Fender dropped out of high school at age 16 in 1953, and when he turned 17, he enlisted for three years in the U.S. Marine Corps. He served time in the brig on several occasions because of his drinking, and he was court martialed in August 1956 and discharged with rank of private (E-1). According to Fender, he later received a letter from the U.S. Department of the Navy saying that he had been wrongfully discharged dishonorably because of alcoholism, and he was given a general discharge. He returned to Texas and played nightclubs, bars, and honky-tonks throughout the south, mostly to Latino audiences. In 1957, then known as El Bebop Kid, he released two songs to moderate success in Mexico and South America: Spanish-language versions of Elvis Presley's "Don't Be Cruel" (as "No Seas Cruel") and Harry Belafonte's "Jamaica Farewell." He also recorded his own Spanish version of Hank Williams's "Cold Cold Heart" under the title "Tu Frio Corazon."
He became known for his rockabilly music and his cool persona as Eddie Con Los Shades. In 1958 he legally changed his name from Baldemar Huerta to Freddy Fender. He took Fender from the guitar and amplifier, and Freddy because the alliteration sounded good and would "sell better with Gringos!" He then went to California.

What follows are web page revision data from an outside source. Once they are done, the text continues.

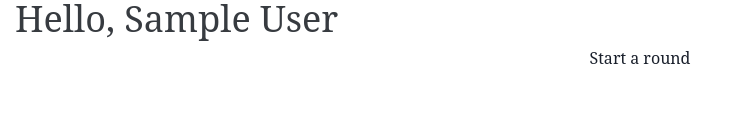
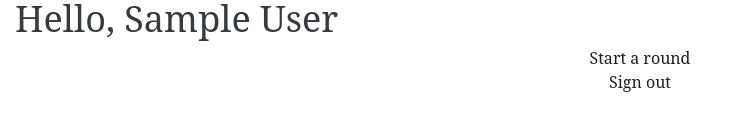
Before and after one commit to IsaacArnold/the-clubhouse, a Next.js app: page /welcomeScreen in a window 1280 px wide. Shown: the part 178-308 px from the top of the page, without its empty margins (0-737 px from the left). Built offline with nearby package versions, Linux system fonts and the light colour scheme; no server answers; sample sign-in values are in the browser's storage.

Commit message:
Update welcomeScreen.tsx

```diff
--- a/src/pages/welcomeScreen.tsx
+++ b/src/pages/welcomeScreen.tsx
@@ -4,6 +4,7 @@ import router from "next/router";
 import Link from "next/link";
 import { useAuthState } from "react-firebase-hooks/auth";
 import styled from "styled-components";
+import { initFirebase } from "firebaseConfig";
 
 //#region --- Page styles ---
 const Contanier = styled.section`
@@ -38,6 +39,7 @@ const SignoutDiv = styled.div`
 //#endregion
 
 const WelcomeScreen = () => {
+  initFirebase();
   const auth = getAuth();
   const [user, loading] = useAuthState(auth);
 
@@ -69,6 +71,7 @@ const WelcomeScreen = () => {
           <button>
             <Link href="/scorecard/Scorecard">Start a round</Link>
           </button>
+          <button onClick={signOut}>Sign out</button>
         </InternalContent>
       </Contanier>
     </>
```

n 1959 Fender recorded the blues ballad "Wasted Days and Wasted Nights." The song was a hit, but he was beset by legal troubles in May 1960 after he and a band member were arrested for possession of marijuana in Baton Rouge, Louisiana. After serving nearly three years in the Angola prison farm, he was released through the intercession of then-governor Jimmie Davis, also a songwriter and musician. Davis requested that Fender stay away from music while on probation as a condition of his release. However, in a 1990 NPR interview on Fresh Air with Terry Gross (rebroadcast October 17, 2006), Fender said that the condition for parole was to stay away from places that served alcohol.
By the end of the 1960s, Fender was back in Texas working as a mechanic, and attending a local junior college, while playing music only on the weekends.
On 13 March 2001 Freddy Fender was erroneously reported to be dead by Billboard Magazine. He laughed off the magazine's error. He underwent a kidney transplant in 2002 with a kidney donated by his daughter and underwent a liver transplant in 2004. Nonetheless, his condition continued to worsen. He was suffering from an "incurable cancer" in which he had tumors on his lungs. On 31 December 2005, Fender performed his last concert and resumed chemotherapy.
He died in 2006 at the age of 69 of lung cancer at his home in Corpus Christi, Texas, with his family at his bedside. He was buried in his hometown of San Benito.
International news coverage of the death cited an oft-expressed wish by the singer to become the first Mexican American inducted into the Country Music Hall of Fame, with reporters noting that posthumous induction remains a possibility.
A Freddy Fender Museum and The Conjunto Music Museum opened 17 November 2007 in San Benito. They share a building with The San Benito Historical Museum. His family is committed to continue the Freddy Fender Scholarship Fund and other philanthropic causes about which the musician was passionate.